> _Data to examine_

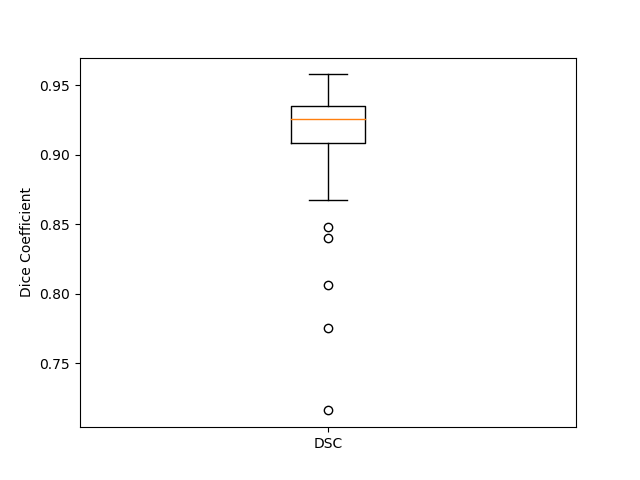
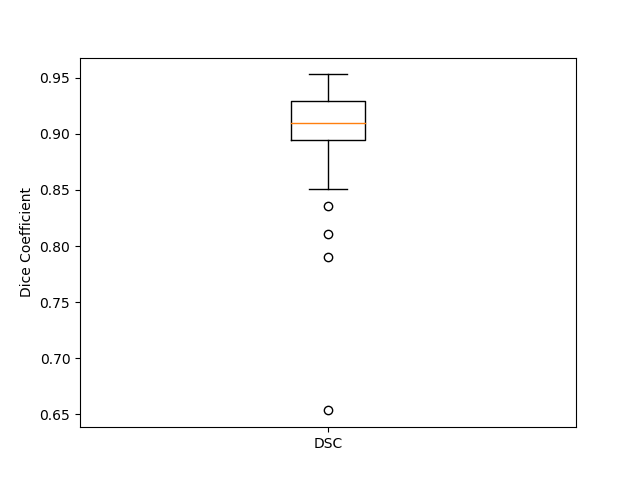
Gets kfold validation working
Run kfold.py and pass the input data file and output directories and it
will do a 5 way k fold with a train: 0.7 val: 0.1 test: 0.2 split.
Updates run_evaluation_onTIF.py to not put a png in the root directory,
but rather put it in the prediction directory that you specified
earlier.

diff --git a/kfold.py b/kfold.py
@@ -1,3 +1,4 @@
+import os
 from argparse import ArgumentParser
 from collections import namedtuple
 from pathlib import Path
@@ -6,61 +7,35 @@ import numpy as np
 import tables
 from sklearn.model_selection import KFold, train_test_split
 
+from unet3d.utils import pickle_dump
 
-ThreewayKFold = namedtuple('ThreewayKFold', 'train_xs val_xs test_xs train_ys val_ys test_ys')
+ThreewayKFold = namedtuple('ThreewayKFold', 'train_indices val_indices test_indices')
 
 
 def main():
     args = parse_args()
-    data_file = tables.open_file(args.input_file)
 
-    kfold = kfold_with_train_val_and_test(
-        xs=np.array(data_file.root.imdata),
-        ys=np.array(data_file.root.truth)
-    )
+    with tables.open_file(args.input_file) as data_file:
+        kfold_indices = get_kfold_indices(
+            xs=np.array(data_file.root.imdata),
+            ys=np.array(data_file.root.truth)
+        )
 
     kfold_directory = create_output_directory(
         input_file_path=Path(args.input_file),
         containing_dir_path=Path(args.output_dir)
     )
 
-    save_kfold(kfold_directory, kfold)
-
-
-    # for fold_index in range(len(kfold.train_xs)):
-
+    save_kfold_indices(kfold_directory, kfold_indices)
 
 
 def parse_args():
     parser = ArgumentParser()
 
     parser.add_argument('input_file', help='Input .h5 file')
-    parser.add_argument('output_dir', help='Output directory for kfold split h5 files')
+    parser.add_argument('output_dir', help='Directory where dir of kfold files will be created')
 
     return parser.parse_args()
-
-
-def kfold_with_train_val_and_test(xs, ys):
-    kfold_indices = get_kfold_indices(xs, ys)
-
-    train_xs = []
-    val_xs = []
-    test_xs = []
-
-    train_ys = []
-    val_ys = []
-    test_ys = []
-
-    for train, val, test in zip(*kfold_indices):
-        train_xs.append(xs[train])
-        val_xs.append(xs[val])
-        test_xs.append(xs[test])
-
-        train_ys.append(ys[train])
-        val_ys.append(ys[val])
-        test_ys.append(ys[test])
-
-    return ThreewayKFold(train_xs, val_xs, test_xs, train_ys, val_ys, test_ys)
 
 
 def get_kfold_indices(xs, ys):
@@ -68,7 +43,7 @@ def get_kfold_indices(xs, ys):
     sets_of_training_val_indices = []
     sets_of_test_indices = []
 
-    kf = KFold(n_splits=5)
+    kf = KFold(n_splits=5, shuffle=True)
     for train_indices, test_indices in kf.split(xs, ys):
         train_train_indices, train_val_indices = train_test_split(train_indices, test_size=0.1)
 
@@ -76,20 +51,33 @@ def get_kfold_indices(xs, ys):
         sets_of_training_val_indices.append(train_val_indices)
         sets_of_test_indices.append(test_indices)
 
-    return sets_of_training_train_indices, sets_of_training_val_indices, sets_of_test_indices
+    return ThreewayKFold(sets_of_training_train_indices, sets_of_training_val_indices, sets_of_test_indices)
 
 
 def create_output_directory(input_file_path, containing_dir_path):
-    new_dir_name = input_file_path.stem
+    new_dir_name = f'{input_file_path.stem}_kfold'
     new_output_directory = Path(containing_dir_path, new_dir_name)
-    new_output_directory.mkdir()
+    new_output_directory.mkdir(exist_ok=True)
 
     return new_output_directory
 
 
-def save_kfold(directory, kfold):
-    for fold_number in range(len(kfold.train_xs)):
-        file_name = f'fold'
+def save_kfold_indices(output_dir, kfold_indices):
+    for fold_number in range(len(kfold_indices.train_indices)):
+        base = f'fold_{fold_number}'
+
+        pickle_dump(
+            out_file=os.path.join(output_dir, f'{base}_train.pkl'),
+            item=kfold_indices.train_indices[fold_number]
+        )
+        pickle_dump(
+            out_file=os.path.join(output_dir, f'{base}_val.pkl'),
+            item=kfold_indices.val_indices[fold_number]
+        )
+        pickle_dump(
+            out_file=os.path.join(output_dir, f'{base}_test.pkl'),
+            item=kfold_indices.test_indices[fold_number]
+        )
 
 
 if __name__ == '__main__':

diff --git a/tests/kfold_test.py b/tests/kfold_test.py
@@ -2,7 +2,7 @@ import numpy as np
 
 from unittest import TestCase
 
-from kfold import get_kfold_indices, kfold_with_train_val_and_test
+from kfold import get_kfold_indices
 
 
 class TestKfold(TestCase):
@@ -32,15 +32,3 @@ class TestKfold(TestCase):
 
     def test_get_kfold_indices_should_error_if_input_arrays_lengths_not_equal(self):
         self.assertRaises(ValueError, get_kfold_indices, xs=[1], ys=[2, 3])
-
-    def test_kfold_with_train_val_and_test_should_return_values(self):
-        results = kfold_with_train_val_and_test(self.x, self.y)
-
-        for train_xs, val_xs, test_xs, train_ys, val_ys, test_ys in zip(*results):
-            self.assertTrue(all(t in self.x for t in train_xs))
-            self.assertTrue(all(v in self.x for v in val_xs))
-            self.assertTrue(all(t in self.x for t in test_xs))
-
-            self.assertTrue(all(t in self.y for t in train_ys))
-            self.assertTrue(all(v in self.y for v in val_ys))
-            self.assertTrue(all(t in self.y for t in test_ys))

diff --git a/run_evaluation_onTIF.py b/run_evaluation_onTIF.py
@@ -11,10 +11,10 @@ import matplotlib.pyplot as plt
 
 
 config = dict()
-config['input_dir'] = 'predictions/retry'
+config['input_dir'] = 'predictions/combined_new_thresholding_fold_2'
 config['truth_img'] = 'truth'
 config['prediction_img'] = 'prediction'
-config['output_file'] = 'retry.csv'
+config['output_file'] = 'fold_2.csv'
 
 
 
@@ -62,7 +62,7 @@ def main():
 
     plt.boxplot(list(scores.values()), labels=list(scores.keys()))
     plt.ylabel("Dice Coefficient")
-    plt.savefig("validation_scores_boxplot_test2.png")
+    plt.savefig(os.path.join(config['input_dir'], "validation_scores_boxplot_test2.png"))
     plt.close()
 
     if os.path.exists("./training.log"):

diff --git a/run_prediction.py b/run_prediction.py
@@ -42,10 +42,10 @@ config = dict()
 
 # General Parameters
 
-config["data_file"] = "retry_1.h5"
-config["model_images"] = "from_remote/training_output/combined_remote_20190717-144507/retry_cross.h5"
-config['prediction_folder'] = 'retry_cross'
-config["testing_split"] = 'retry_1_0.2' +'.pkl'
+config["data_file"] = "combined_new_thresholding.h5"
+config["model_images"] = "from_remote/training_output/combined_remote_dice_20190718-130915/combined_new_thresholding_fold_1.h5"
+config['prediction_folder'] = 'combined_new_thresholding_fold_2'
+config["testing_split"] = 'combined_new_thresholding_kfold/fold_2_test.pkl'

> _Your objective_
Could you return all lines from the records that include the word "savefig"?

> _Solution to the problem_
-    plt.savefig("validation_scores_boxplot_test2.png")
+    plt.savefig(os.path.join(config['input_dir'], "validation_scores_boxplot_test2.png"))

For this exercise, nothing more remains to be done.